=== Data records ===
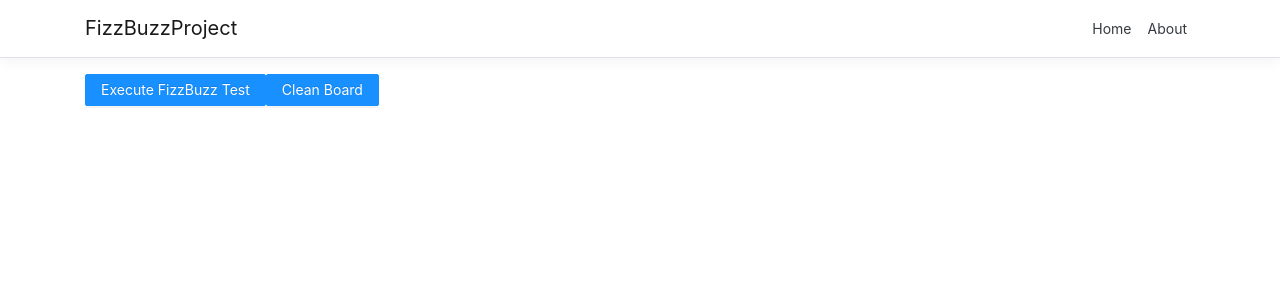
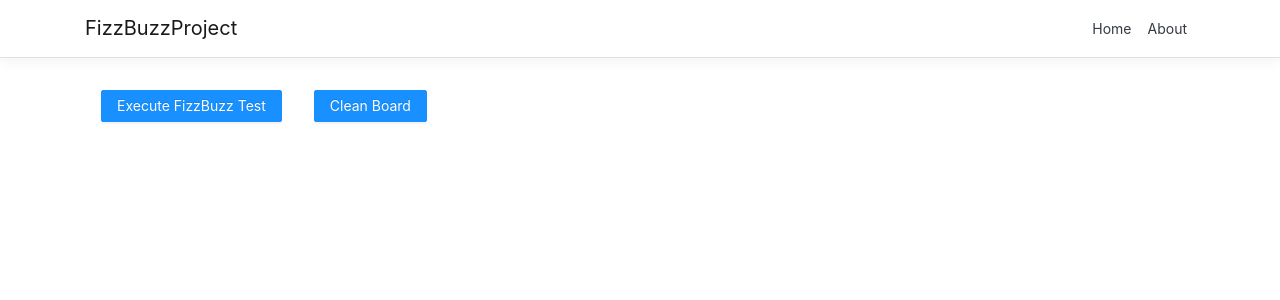
Before and after one commit to eduardovazlopez/fizzbuzz, a React (Create React App) app in the folder ClientApp/: page / in a window 1280 px wide. Shown: the top 300 px of the page. Built offline with nearby package versions, Linux system fonts and the light colour scheme.

Commit message:
Styling FizzBuzz component

```diff
--- a/ClientApp/src/components/FizzBuzz.jsx
+++ b/ClientApp/src/components/FizzBuzz.jsx
@@ -1,6 +1,7 @@
 import React, { Component } from "react";
-import { Button } from "antd";
+import { Button, Row, Col, Card } from "antd";
 import axios from "axios";
+import _ from "lodash";
 
 export class FizzBuzz extends Component {
     state = {
@@ -17,20 +18,50 @@ export class FizzBuzz extends Component {
 
     handleCleanBoard = () => this.setState({ FizzBuzzList: [] });
 
+    formatUL = (elementList) => {
+        let content = [];
+        let slice = [];
+        let i = 0;
+
+        while (i < elementList.length) {
+            console.log("Hola de nuevo", i, elementList.length);
+
+            slice = _.slice(elementList, i, i + 20);
+            content.push(
+                <Col>
+                    <Card hoverable style={{ width: 200 }}>
+                        <ul>
+                            {slice.map((e) => (
+                                <li>{e}</li>
+                            ))}
+                        </ul>
+                    </Card>
+                </Col>
+            );
+            i += 20;
+        }
+
+        return (
+            <div>
+                <Row>{content}</Row>
+            </div>
+        );
+    };
+
     render() {
         return (
             <div>
-                <Button onClick={this.handleExecuteFizzBuzz} type="primary">
+                <Button
+                    className="m-3"
+                    onClick={this.handleExecuteFizzBuzz}
+                    type="primary"
+                >
                     Execute FizzBuzz Test
         </Button>
-                <Button onClick={this.handleCleanBoard} type="primary">
+                <Button className="m-3" onClick={this.handleCleanBoard} type="primary">
                     Clean Board
         </Button>
-                <ul>
-                    {this.state.FizzBuzzList.map((i, index) => (
-                        <li key={index}>{i}</li>
-                    ))}
-                </ul>
+                {this.formatUL(this.state.FizzBuzzList)}
             </div>
         );
     }
```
===
Using the records above, report each line with the string "type".

-                <Button onClick={this.handleExecuteFizzBuzz} type="primary">
+                    type="primary"
-                <Button onClick={this.handleCleanBoard} type="primary">
+                <Button className="m-3" onClick={this.handleCleanBoard} type="primary">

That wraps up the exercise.